_GIVEN DATA_
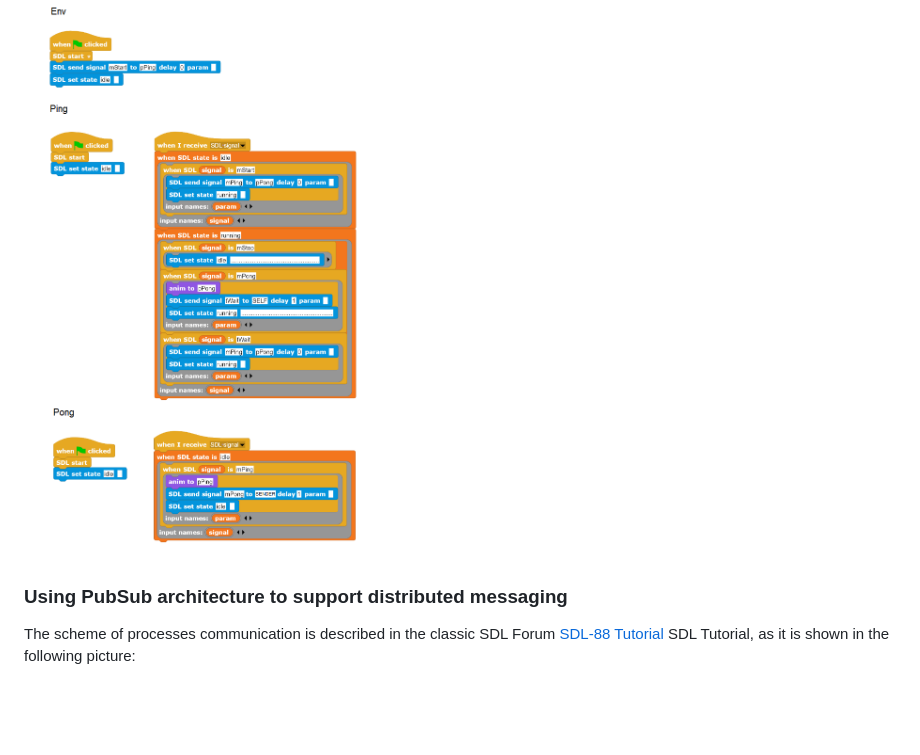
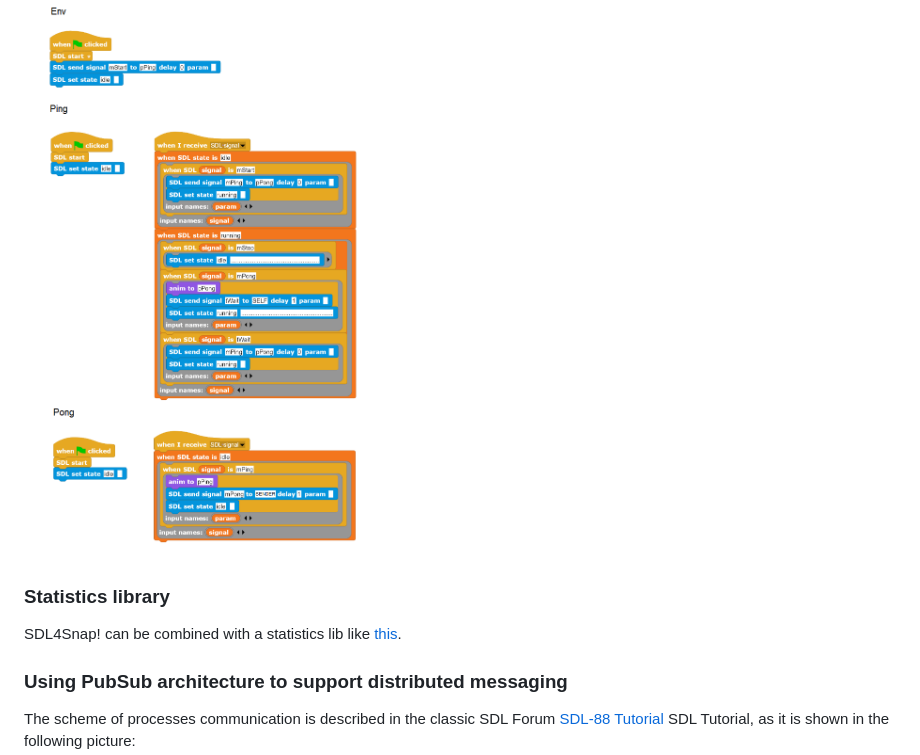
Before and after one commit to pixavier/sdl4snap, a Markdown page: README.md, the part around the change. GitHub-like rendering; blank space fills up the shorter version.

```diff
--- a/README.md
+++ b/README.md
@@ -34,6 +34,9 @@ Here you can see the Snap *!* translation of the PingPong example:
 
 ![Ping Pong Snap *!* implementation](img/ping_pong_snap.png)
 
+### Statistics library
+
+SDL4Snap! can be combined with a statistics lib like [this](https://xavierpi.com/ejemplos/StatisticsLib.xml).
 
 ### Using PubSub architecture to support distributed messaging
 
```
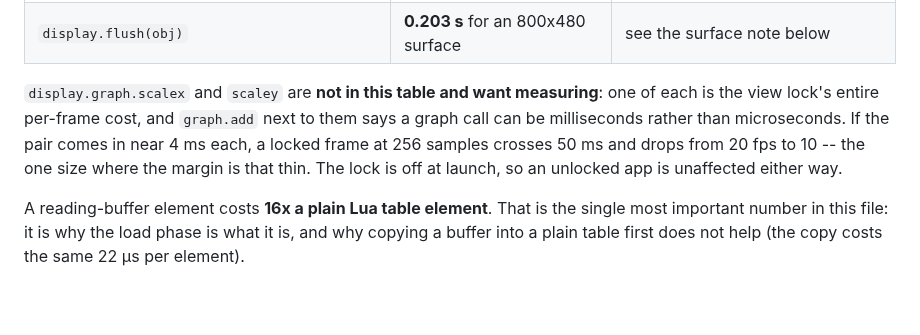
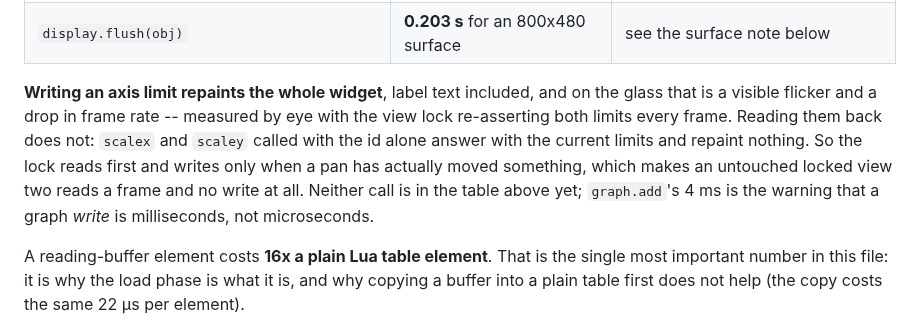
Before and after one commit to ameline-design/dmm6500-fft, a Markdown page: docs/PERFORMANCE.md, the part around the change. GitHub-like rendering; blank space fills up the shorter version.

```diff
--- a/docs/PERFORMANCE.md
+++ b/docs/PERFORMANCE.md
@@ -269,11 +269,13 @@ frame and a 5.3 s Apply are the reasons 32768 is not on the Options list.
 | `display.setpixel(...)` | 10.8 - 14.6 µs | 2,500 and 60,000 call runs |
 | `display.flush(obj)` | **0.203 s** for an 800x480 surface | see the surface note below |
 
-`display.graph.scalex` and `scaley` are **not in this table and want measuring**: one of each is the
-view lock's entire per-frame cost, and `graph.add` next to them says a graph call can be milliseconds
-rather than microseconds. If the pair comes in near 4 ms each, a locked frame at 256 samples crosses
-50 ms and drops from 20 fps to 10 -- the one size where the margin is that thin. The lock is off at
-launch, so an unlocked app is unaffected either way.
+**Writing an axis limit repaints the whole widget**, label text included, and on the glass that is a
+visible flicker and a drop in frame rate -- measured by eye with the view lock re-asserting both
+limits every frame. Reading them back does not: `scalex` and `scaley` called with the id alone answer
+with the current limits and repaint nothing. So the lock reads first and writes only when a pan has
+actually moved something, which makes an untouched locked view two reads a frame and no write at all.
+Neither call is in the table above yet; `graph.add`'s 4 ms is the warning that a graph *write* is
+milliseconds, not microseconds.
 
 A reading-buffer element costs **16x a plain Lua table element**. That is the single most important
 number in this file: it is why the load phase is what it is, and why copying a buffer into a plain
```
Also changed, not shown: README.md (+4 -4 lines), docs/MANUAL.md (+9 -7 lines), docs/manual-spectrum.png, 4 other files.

_WHAT YOU WILL DO_
In the material above, find each line containing the word "display" and copy it.

_YOUR RESPONSE_
 | `display.setpixel(...)` | 10.8 - 14.6 µs | 2,500 and 60,000 call runs |
 | `display.flush(obj)` | **0.203 s** for an 800x480 surface | see the surface note below |
-`display.graph.scalex` and `scaley` are **not in this table and want measuring**: one of each is the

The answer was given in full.